Still, we’ve expended those resources to carry stories with us, generation after generation.
If we tell stories, then we tell them for a reason. If we invest so many of our precious resources in them, there must be a payoff somewhere. Dinosaurs didn’t tell stories, and now they’re extinct. The closest dinosaurs will ever come to existing again is in the stories we tell about them.
And here we arrive at the whole mystery I want to dive into.
Why Do We Tell Stories?
This isn’t an easy question to answer, in fact, it’s not even an easy question to ask properly. In order to know why, we have to make some guesses about how we tell stories. But how we tell stories is contingent on when we started telling them.
No matter how our lives twist and turn, whatever the hills, whatever the valleys, we are, each of us, in one single place at any single moment. In this context, a beginning and ending are clear. Every life traces a single path, so label it with letters or numbers in sequence, from birth to death. This is our reality, and it is an easy story to tell. But this only true if you follow us, and only us, from birth to death. It’s a simple story told in sequence, replayed in ten thousand obituaries every day:
“John Smith, born 1932, married Jane Jones in 1952, and together they had five children . . . ”
And yet our stories do not arise from a vacuum–or, more critically, into one. We open our eye to a world of rushing, spinning, screaming life. Hungry life. Life at once tenuous and reaching back in an unbroken chain to the beginning.
Were we to follow a person backwards, from death to birth, and then the path of both parents from the moment of the child’s birth both forward and backward, and any other children they had, and their lives, until we reached their parents, and so on in the same fashion.
In this matter, you could start with a baby, your grandmother, dog, a tree, a slime mold, an eagle, a flea, or an E. coli bacterium, and eventually, via that unbroken chain, you would be tracing the path of every single living thing on this planet . . . From this perspective, all of life is one story, unfolding, and even then, the beginning is ambiguous–where do we draw the line between life and the almost-life which preceded it? After all, there was a last instant, a point in time, where there was no life on earth, and then that moment was past.
Beautiful as this thought might be, it introduces us to a problem of purely pragmatic nature: This story is simply too large to tell.
The story of stories, the one I want to tell, is similar in nature. Because, in Nature, things do not arise from nothing, and they do not persist without reason, we can at least say there is a why. In this manner, stories meet one of the core requirements of life. They arose from simpler pieces, and they persist by evolving, or they die off, replaced by stories more fit for the conditions in which they exist. There was, at one moment in time, a world without stories, and then that world was no more.

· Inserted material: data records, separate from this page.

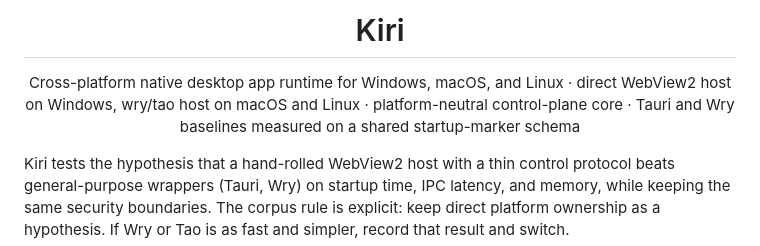
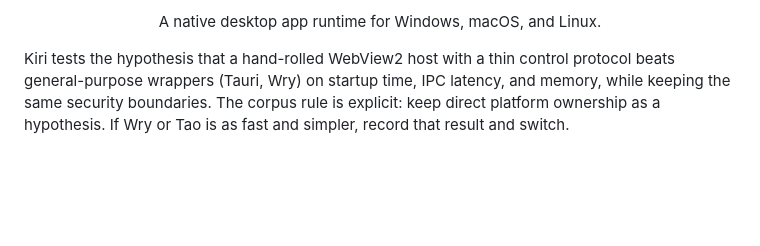
Before and after one commit to ChloeVPin/kiri, a Markdown page: README.md, the part around one of its changes. Drawn GitHub-style; blank space fills up the shorter version.

```diff
--- a/README.md
+++ b/README.md
@@ -8,10 +5,5 @@
 
-<h1 align="center">Kiri</h1>
-
-<p align="center">
-  Cross-platform native desktop app runtime for Windows, macOS, and Linux &middot; direct WebView2 host on Windows, wry/tao host on macOS and Linux &middot; platform-neutral control-plane core &middot; Tauri and Wry baselines measured on a shared startup-marker schema
-</p>
-
+  <p>A native desktop app runtime for Windows, macOS, and Linux.</p>
 </div>
 
 Kiri tests the hypothesis that a hand-rolled WebView2 host with a thin
```
Also changed, not shown: other parts of README.md (+2 -5 lines).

I’ll build on that concept later. What we’re talking about today is beginnings. Specifically, where to begin the story of stories, when stories are the children of so many different parents. Hugin and Munin, Thought and Memory, certainly count, but also speech, gesture, intelligence, mirror neurons, and so many other factors.
I’ve been fascinated with this subject for a long time, and I’ve been missing diving into scientific literature, so I thought I’d try to tackle this wonderful question, as well the how, and so on.
So, to answer this question, we’ll have to start tracing back through the ancestors of stories, split off in a dozen directions, so that we can find a larger understanding.
This means asking a lot of strange questions, like, “Why can’t monkeys lie?” and “Why don’t wolves get the point?” or “Was Homer a storyteller or a story, and does it matter?” and “Why do we remember The Tortoise and the Hare?” and, “Do birds speak words?”
All of this, just to help us put together a picture of how and why stories evolved. It’s going to be an exciting journey, and I’m excited to be starting it.